3. Check whether the treatment center uses medication. If you or your loved one is seeking treatment for opioid addiction and want the option of taking prescription medication to treat the drug dependency, check whether treatment centers you’re considering offer such medication, adds Michael P. Botticelli, executive director of the Grayken Center for Addiction Medicine at Boston Medical Center. Some treatment centers follow the abstinence model to treat opioid addiction, and others offer medication, he says. For example, prescription medications such as naltrexone and methadone have been useful in increasing retention in treatment programs for heroin addicts, according to the National Institute on Drug Abuse. Be aware that some facilities offer detoxification services – helping people medically as their bloodstream becomes free of toxic substances, often shortly after the patient has been using drugs or drinking – and some don’t.
4. Look for a facility with longevity. Shy away from rehab centers that haven’t been in business for at least five years, advises Samuels. Some of these facilities may be fine, but others could be opportunistic, trying to take advantage of the high demand for such services. “Shady treatment centers aren’t in business for long; they end up failing because of unethical or unlawful business practices,” Samuels says. “Look for a track record of more than five years. The ones that have been open longer than that tend to remain open because they do good work.”
5. Don’t necessarily equate luxury with quality. Stays in rehab centers typically range from a few thousand dollars per month to more than tens of thousands of dollars for every 30 days. A 30-day stay at one luxury rehab in Malibu, California, for example, runs $64,500, according to drugabuse.com. In terms of cost, there are three tiers of rehab facilities, says Harry Nelson, chairman of the board of the American Addiction Treatment Association: There are high-end programs that typically cost $50,000 to $75,000 a month; a middle market in the $25,000 to $35,000 a month range; and most traditional inpatient programs, which range from a few thousand dollars to $20,000 monthly.
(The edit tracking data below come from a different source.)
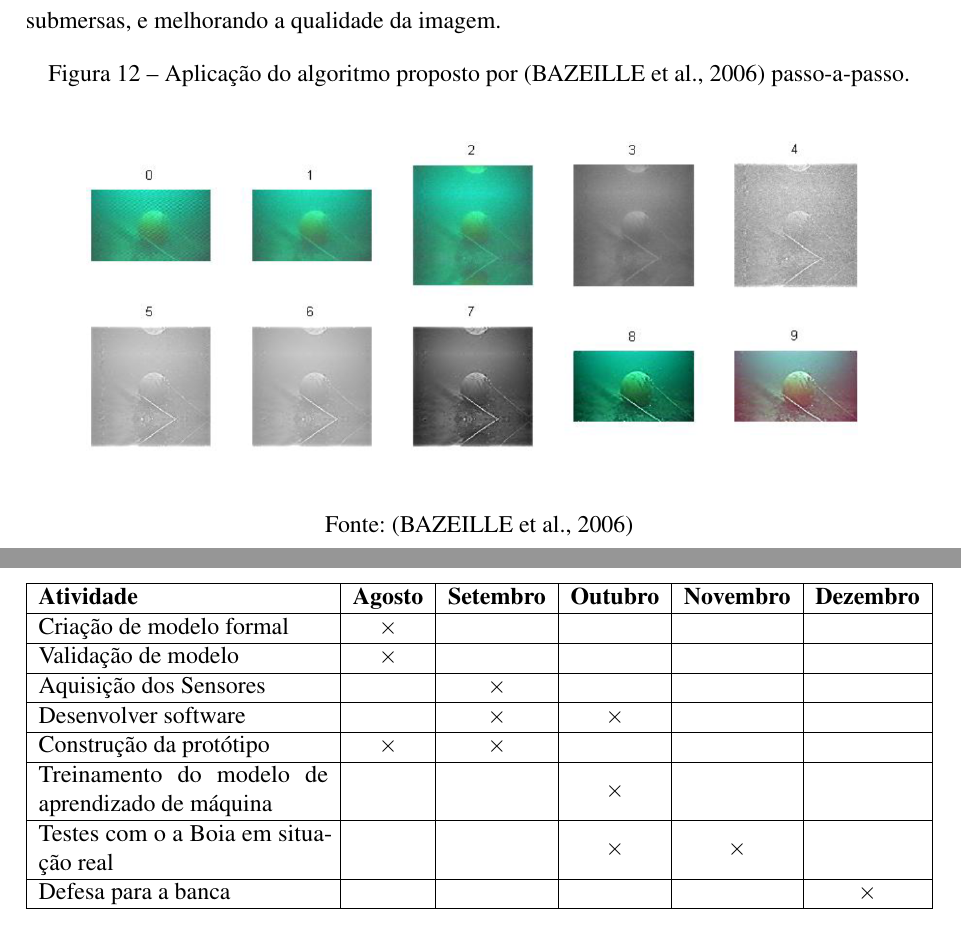
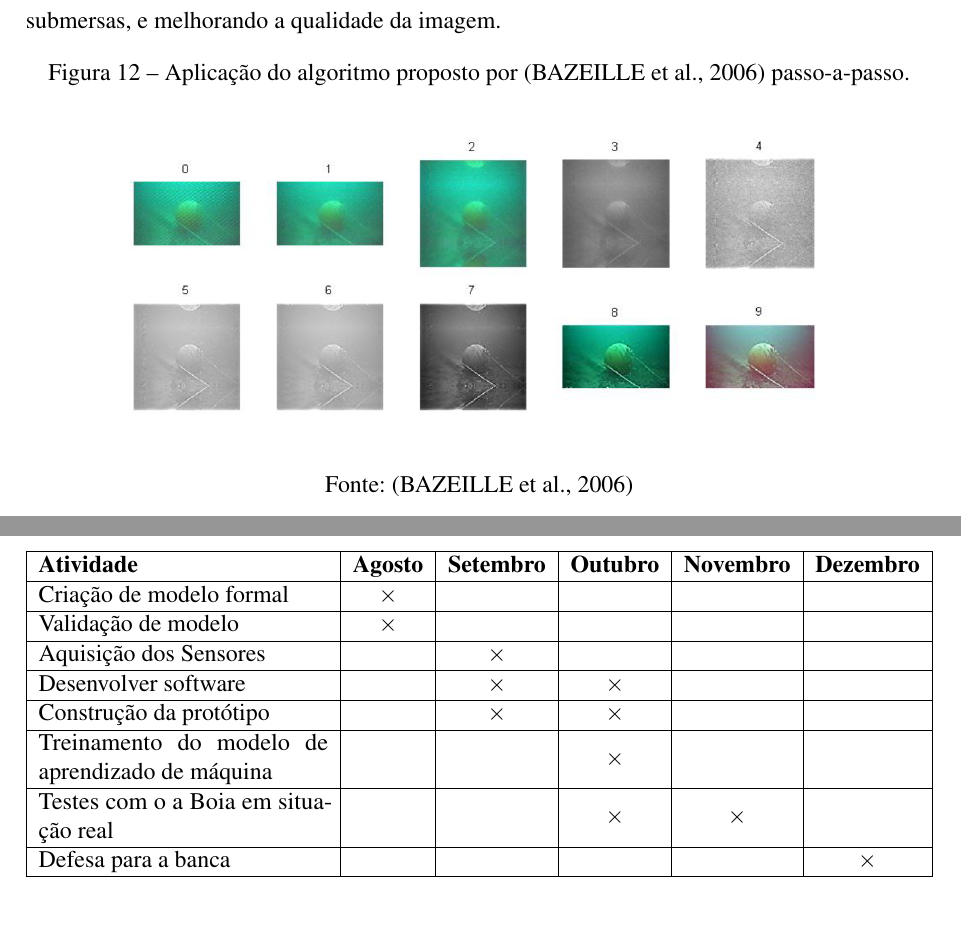
Before and after one commit to danielgohl13/TCC-1-Daniel-Gohl, a LaTeX thesis (main.tex, which reads sections/consideracoes_parciais.tex, sections/trabalhos_correlatos.tex): two parts of pages 30 and 40 of 47, joined at a grey line, cut so that both start at the same text. Compiled offline with pdfLaTeX.

Commit message:
Updates from ShareLaTeX

```diff
--- a/sections/consideracoes_parciais.tex
+++ b/sections/consideracoes_parciais.tex
@@ -16,7 +16,7 @@
     \hline
     Desenvolver software & & \(\times\)  & \(\times\) & & \\
     \hline
-    Construção da protótipo & \(\times\) & \(\times\)  &  & & \\
+    Construção da protótipo &  & \(\times\) &  \(\times\) & & \\
    \hline
     Treinamento do modelo de aprendizado de máquina & & & \(\times\) & &  \\
     \hline
--- a/sections/trabalhos_correlatos.tex
+++ b/sections/trabalhos_correlatos.tex
@@ -113,7 +113,7 @@ O sistema proposto por \citeonline{Gentili2000A.} consegue detectar canos e outr
 \begin{figure}[h]
 	\caption{\label{fig:bazeillemetod}Aplicação do algoritmo proposto por \cite{bazeille2006} passo-a-passo.}
 	\begin{center}
-	    \includegraphics[width=0.9\textwidth]{resources/bazeilemetod}
+	    \includegraphics[width=0.8\textwidth]{resources/bazeilemetod}
 	\end{center}
 	\legend{Fonte: \cite{bazeille2006}}
 \end{figure}
```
The pricier centers typically include posh facilities with pools and private rooms and are often located in upscale neighborhoods, sometimes in the mountains or by the ocean. But opulence doesn’t always equate to quality. The Boston Globe recently reported that two rehab facilities run by Recovery Centers of America, which charges patients an average of $24,000 a month, were inundated with problems. The issues included a lack of basic counseling, poor staff supervision, and understaffing, the newspaper reported. “Don’t go to a rehab charging $50,000 a month just because it’s in Beverly Hills or Malibu, has 800-thread count bedsheets and gives clients the option [of] not attending group or going to 12-step meetings,” Samuels says. “It’s a rip-off.”
6. Stay away from rehabs that guarantee success. “That’s a lie,” Samuels says. “It’s impossible to guarantee success for an alcoholic/addict. It’s up to the individual to follow the treatment plan once he or she leaves the center.” Samuels advises choosing a facility that follows the 12-step model, which recommends a continuing program of support group meetings after the initial stay in a treatment center.